Your goal
Verbatim repeat, images excluded. Give each entry again as written.

══════════════════════════════

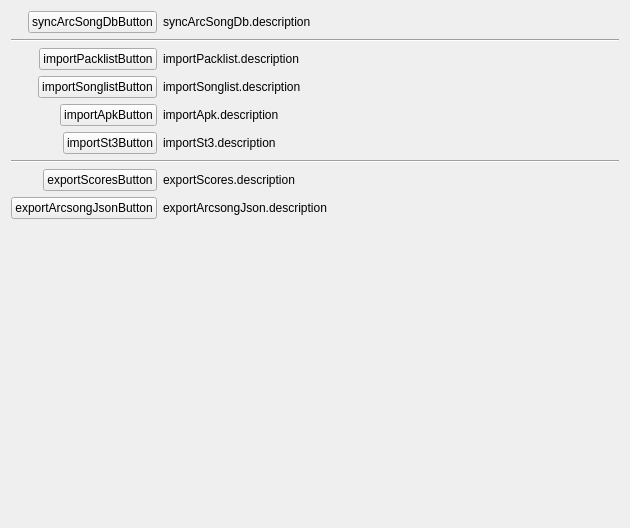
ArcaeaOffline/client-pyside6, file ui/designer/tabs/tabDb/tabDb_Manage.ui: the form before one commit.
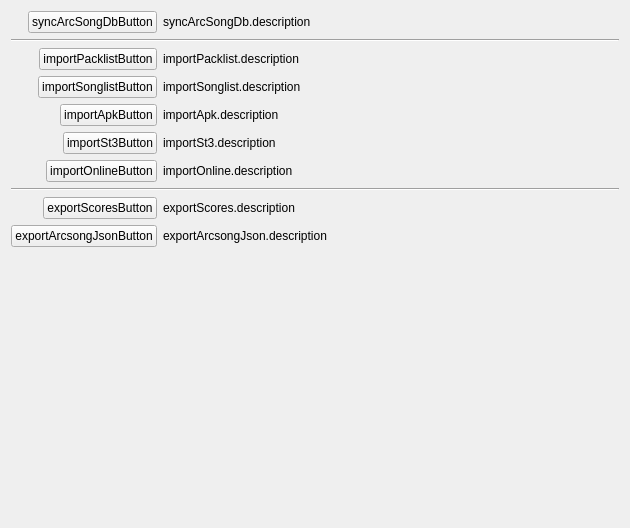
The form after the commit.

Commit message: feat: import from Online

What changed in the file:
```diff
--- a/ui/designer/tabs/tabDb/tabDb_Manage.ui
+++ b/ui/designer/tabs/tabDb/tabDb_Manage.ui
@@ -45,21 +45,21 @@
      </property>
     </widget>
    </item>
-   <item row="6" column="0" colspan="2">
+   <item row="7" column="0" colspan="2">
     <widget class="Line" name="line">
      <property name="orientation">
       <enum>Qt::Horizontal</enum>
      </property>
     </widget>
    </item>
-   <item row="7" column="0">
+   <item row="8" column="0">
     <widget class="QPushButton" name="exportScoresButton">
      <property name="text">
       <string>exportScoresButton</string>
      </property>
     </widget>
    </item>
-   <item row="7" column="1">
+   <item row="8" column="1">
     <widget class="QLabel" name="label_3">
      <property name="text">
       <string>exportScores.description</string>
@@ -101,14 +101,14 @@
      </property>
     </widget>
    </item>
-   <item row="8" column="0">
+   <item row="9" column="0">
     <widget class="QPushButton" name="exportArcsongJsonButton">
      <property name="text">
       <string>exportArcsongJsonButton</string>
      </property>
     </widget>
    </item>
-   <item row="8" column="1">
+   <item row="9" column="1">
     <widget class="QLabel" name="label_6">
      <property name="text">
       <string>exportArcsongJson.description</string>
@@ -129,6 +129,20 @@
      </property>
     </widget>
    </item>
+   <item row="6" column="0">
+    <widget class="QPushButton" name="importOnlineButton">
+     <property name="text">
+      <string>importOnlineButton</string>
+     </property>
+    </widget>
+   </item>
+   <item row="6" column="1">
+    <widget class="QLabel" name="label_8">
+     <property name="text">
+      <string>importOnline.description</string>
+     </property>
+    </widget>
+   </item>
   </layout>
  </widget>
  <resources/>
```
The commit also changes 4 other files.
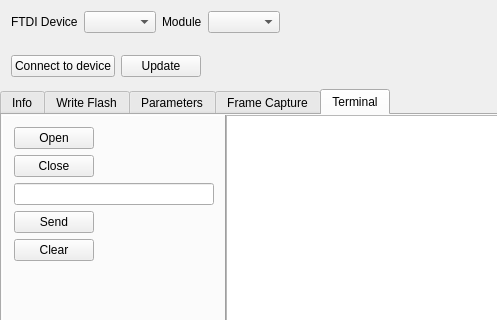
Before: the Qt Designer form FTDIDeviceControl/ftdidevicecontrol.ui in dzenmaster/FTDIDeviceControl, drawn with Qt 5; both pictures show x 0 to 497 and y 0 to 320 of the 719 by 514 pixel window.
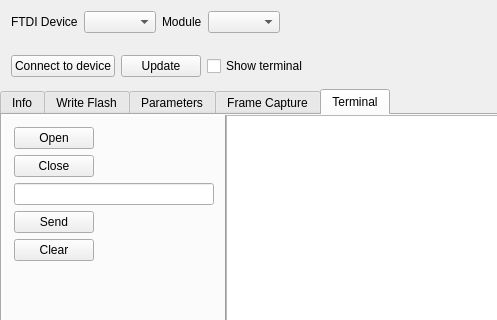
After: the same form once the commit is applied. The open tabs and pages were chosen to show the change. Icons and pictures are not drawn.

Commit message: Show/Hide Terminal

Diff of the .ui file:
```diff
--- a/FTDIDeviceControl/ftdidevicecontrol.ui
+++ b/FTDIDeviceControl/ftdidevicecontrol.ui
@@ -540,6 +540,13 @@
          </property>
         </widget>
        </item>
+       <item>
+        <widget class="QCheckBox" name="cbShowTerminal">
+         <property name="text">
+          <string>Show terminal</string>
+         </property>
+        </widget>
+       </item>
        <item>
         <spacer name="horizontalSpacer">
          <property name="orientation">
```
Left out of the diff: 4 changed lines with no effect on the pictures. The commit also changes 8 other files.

══════════════════════════════

Expected output
ArcaeaOffline/client-pyside6, file ui/designer/tabs/tabDb/tabDb_Manage.ui: the form before one commit.
The form after the commit.

Commit message: feat: import from Online

What changed in the file:
```diff
--- a/ui/designer/tabs/tabDb/tabDb_Manage.ui
+++ b/ui/designer/tabs/tabDb/tabDb_Manage.ui
@@ -45,21 +45,21 @@
      </property>
     </widget>
    </item>
-   <item row="6" column="0" colspan="2">
+   <item row="7" column="0" colspan="2">
     <widget class="Line" name="line">
      <property name="orientation">
       <enum>Qt::Horizontal</enum>
      </property>
     </widget>
    </item>
-   <item row="7" column="0">
+   <item row="8" column="0">
     <widget class="QPushButton" name="exportScoresButton">
      <property name="text">
       <string>exportScoresButton</string>
      </property>
     </widget>
    </item>
-   <item row="7" column="1">
+   <item row="8" column="1">
     <widget class="QLabel" name="label_3">
      <property name="text">
       <string>exportScores.description</string>
@@ -101,14 +101,14 @@
      </property>
     </widget>
    </item>
-   <item row="8" column="0">
+   <item row="9" column="0">
     <widget class="QPushButton" name="exportArcsongJsonButton">
      <property name="text">
       <string>exportArcsongJsonButton</string>
      </property>
     </widget>
    </item>
-   <item row="8" column="1">
+   <item row="9" column="1">
     <widget class="QLabel" name="label_6">
      <property name="text">
       <string>exportArcsongJson.description</string>
@@ -129,6 +129,20 @@
      </property>
     </widget>
    </item>
+   <item row="6" column="0">
+    <widget class="QPushButton" name="importOnlineButton">
+     <property name="text">
+      <string>importOnlineButton</string>
+     </property>
+    </widget>
+   </item>
+   <item row="6" column="1">
+    <widget class="QLabel" name="label_8">
+     <property name="text">
+      <string>importOnline.description</string>
+     </property>
+    </widget>
+   </item>
   </layout>
  </widget>
  <resources/>
```
The commit also changes 4 other files.
Before: the Qt Designer form FTDIDeviceControl/ftdidevicecontrol.ui in dzenmaster/FTDIDeviceControl, drawn with Qt 5; both pictures show x 0 to 497 and y 0 to 320 of the 719 by 514 pixel window.
After: the same form once the commit is applied. The open tabs and pages were chosen to show the change. Icons and pictures are not drawn.

Commit message: Show/Hide Terminal

Diff of the .ui file:
```diff
--- a/FTDIDeviceControl/ftdidevicecontrol.ui
+++ b/FTDIDeviceControl/ftdidevicecontrol.ui
@@ -540,6 +540,13 @@
          </property>
         </widget>
        </item>
+       <item>
+        <widget class="QCheckBox" name="cbShowTerminal">
+         <property name="text">
+          <string>Show terminal</string>
+         </property>
+        </widget>
+       </item>
        <item>
         <spacer name="horizontalSpacer">
          <property name="orientation">
```
Left out of the diff: 4 changed lines with no effect on the pictures. The commit also changes 8 other files.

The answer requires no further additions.